After the day-long REFM training session this past Saturday, one of the attendees observed to me that what makes an excellent analyst is the combination of three factors: strength in Excel, real estate modeling experience, and an attention to detail. I agree completely, and have fleshed out some thoughts below.
1. A strong facility with Excel – While this goes without saying, one of the fundamental problems when employers try to evaluate candidate Excel skills is that when they ask candidates in an interview how their Excel skills are, all of the candidates naturally say: “they’re great!” And can you blame the candidates for “rounding up” regarding their abilities? Nonetheless, what employers should value is an analyst who has logged a lot of hours in Excel building, auditing and retrofitting models that have addressed a wide variety of circumstances, especially on the financing and partnership waterfall side.

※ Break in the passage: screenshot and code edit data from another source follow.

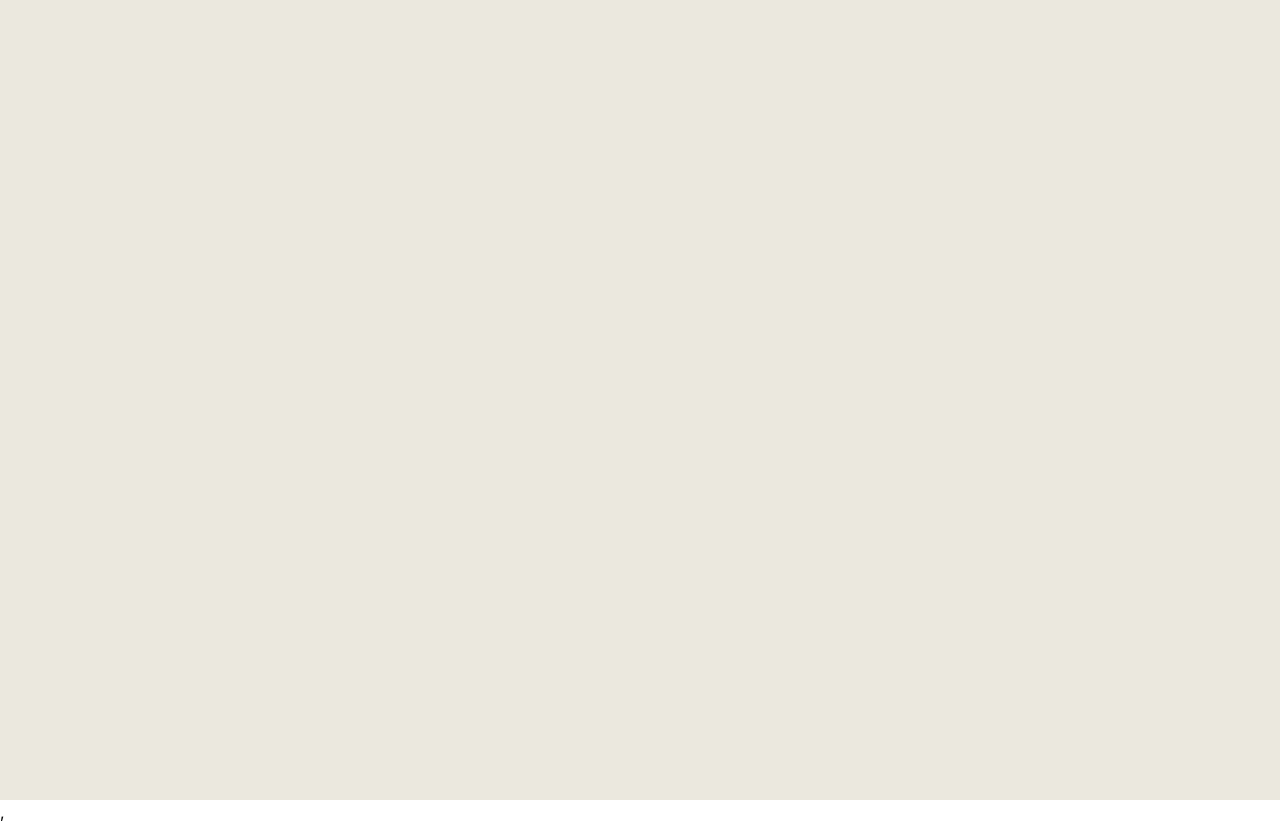
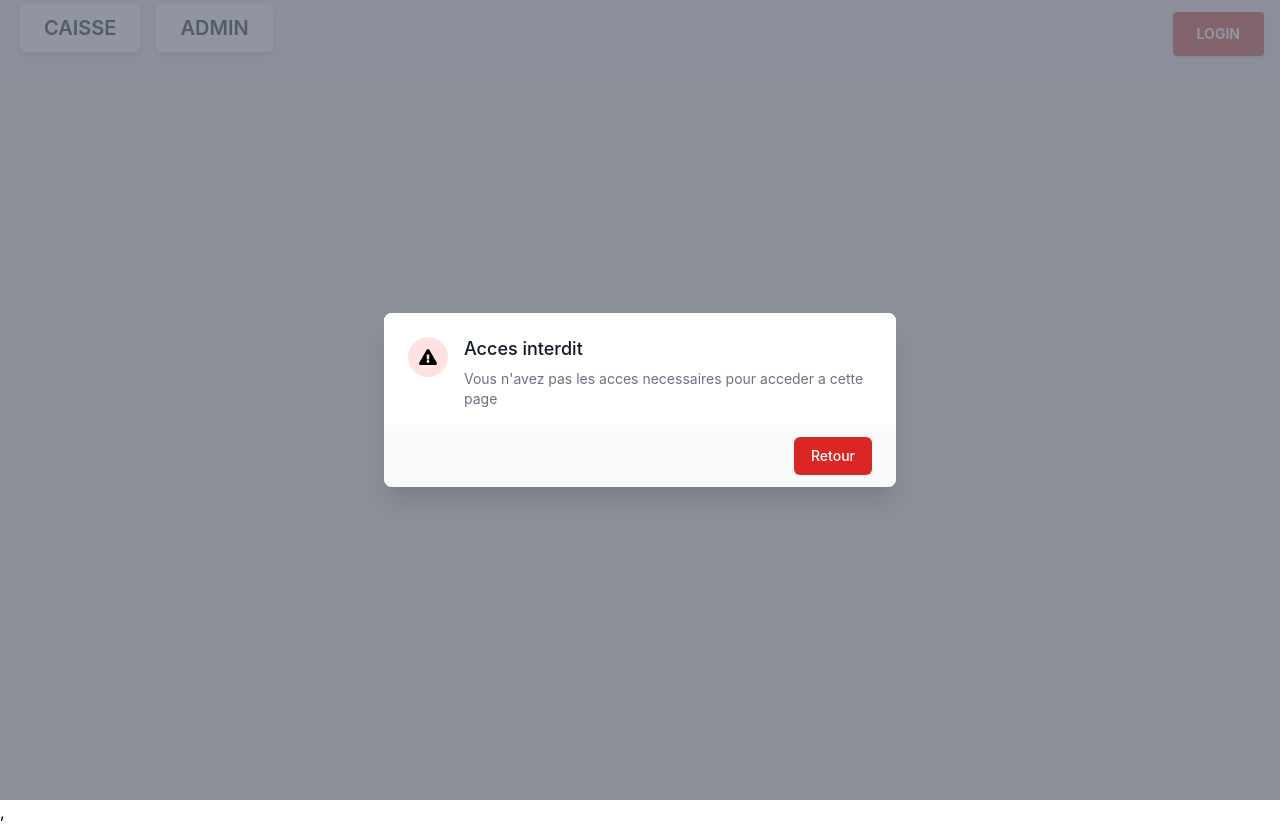
Before and after one commit to staner70/O-Shop, a React (Create React App) app in the folder o-shop-front/: page /accessforbidden in a window 1280 px wide. Built offline with nearby package versions, Linux system fonts and the light colour scheme.

Commit message:
ajout component accessforbidden

```diff
--- a/o-shop-front/src/App.js
+++ b/o-shop-front/src/App.js
@@ -3,6 +3,7 @@
 import { Route, Redirect, Switch } from 'react-router-dom';
 import  LoginForm from './containers/LoginForm';
 import Home from './components/Home';
+import AccessForbidden from './components/AccessForbidden';
 
 function App(props) {
   console.log(props);
@@ -15,6 +16,9 @@
         <Route exact path= '/home'>
           <Home />
         </Route>
+        <Route exact path= '/accessforbidden'>
+          <AccessForbidden />
+        </Route>
       </Switch>
     </div>
   );
--- /dev/null
+++ b/o-shop-front/src/components/AccessForbidden/index.js
@@ -0,0 +1,47 @@
+import React from 'react';
+import Header from '../Header';
+import { FontAwesomeIcon } from '@fortawesome/react-fontawesome'
+import { faExclamationTriangle } from '@fortawesome/free-solid-svg-icons'
+
+const AccessForbidden = () => (
+    <>
+    < Header />
+<div className="fixed z-10 inset-0 overflow-y-auto">
+  <div className="flex items-end justify-center min-h-screen pt-4 px-4 pb-20 text-center sm:block sm:p-0">
+
+    <div className="fixed inset-0 transition-opacity" aria-hidden="true">
+      <div className="absolute inset-0 bg-gray-500 opacity-75"></div>
+    </div>
+
+    <span className="hidden sm:inline-block sm:align-middle sm:h-screen" aria-hidden="true">&#8203;</span>
+
+    <div className="inline-block align-bottom bg-white rounded-lg text-left overflow-hidden shadow-xl transform transition-all sm:my-8 sm:align-middle sm:max-w-lg sm:w-full" role="dialog" aria-modal="true" aria-labelledby="modal-headline">
+      <div className="bg-white px-4 pt-5 pb-4 sm:p-6 sm:pb-4">
+        <div className="sm:flex sm:items-start">
+          <div className="mx-auto flex-shrink-0 flex items-center justify-center h-12 w-12 rounded-full bg-red-100 sm:mx-0 sm:h-10 sm:w-10">
+          <FontAwesomeIcon icon={faExclamationTriangle} />
+          </div>
+          <div className="mt-3 text-center sm:mt-0 sm:ml-4 sm:text-left">
+            <h3 className="text-lg leading-6 font-medium text-gray-900" id="modal-headline">
+Acces interdit            </h3>
+            <div className="mt-2">
+              <p className="text-sm text-gray-500">
+Vous n'avez pas les acces necessaires pour acceder a cette page              </p>
+            </div>
+          </div>
+        </div>
+      </div>
+      <div className="bg-gray-50 px-4 py-3 sm:px-6 sm:flex sm:flex-row-reverse">
+        <button type="button" className="w-full inline-flex justify-center rounded-md border border-transparent shadow-sm px-4 py-2 bg-red-600 text-base font-medium text-white hover:bg-red-700 focus:outline-none focus:ring-2 focus:ring-offset-2 focus:ring-red-500 sm:ml-3 sm:w-auto sm:text-sm">
+          Retour
+        </button>
+
+      </div>
+    </div>
+  </div>
+</div>
+
+    </>
+);
+
+export default AccessForbidden;
```
Also changed, not shown: 1 other file (tests, documents, lock files or other folders).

2. Real estate modeling knowledge – A true understanding of how transactions work and how to model them comes only with time. As they say, “experience is what you get when you don’t get what you want”, and this holds true with your analyst evolving from decent to good to great. You want an analyst who is “experienced”, meaning they have learned from making a lot of mistakes on someone else’s dime and on someone else’s time. There is a certain level of common sense that one gains as they go through the experience of modeling and carrying out transactions, and no matter how many times you try to verbally drill certain concepts into the heads of your analysts, it will only truly click for them once they have been through it on their own.
3. Meticulousness – Being a careless operator of an Excel model is like being a brain surgeon who swings the scalpel sloppily in between incisions (hopefully there aren’t any careless brain surgeons). You can corrupt your Excel model inadvertently in hundreds of different ways, including with an errant keystroke that you didn’t even realize you made. Hiring someone who is fastidious by nature is critical.
What do you think? What else makes an excellent real estate financial analyst?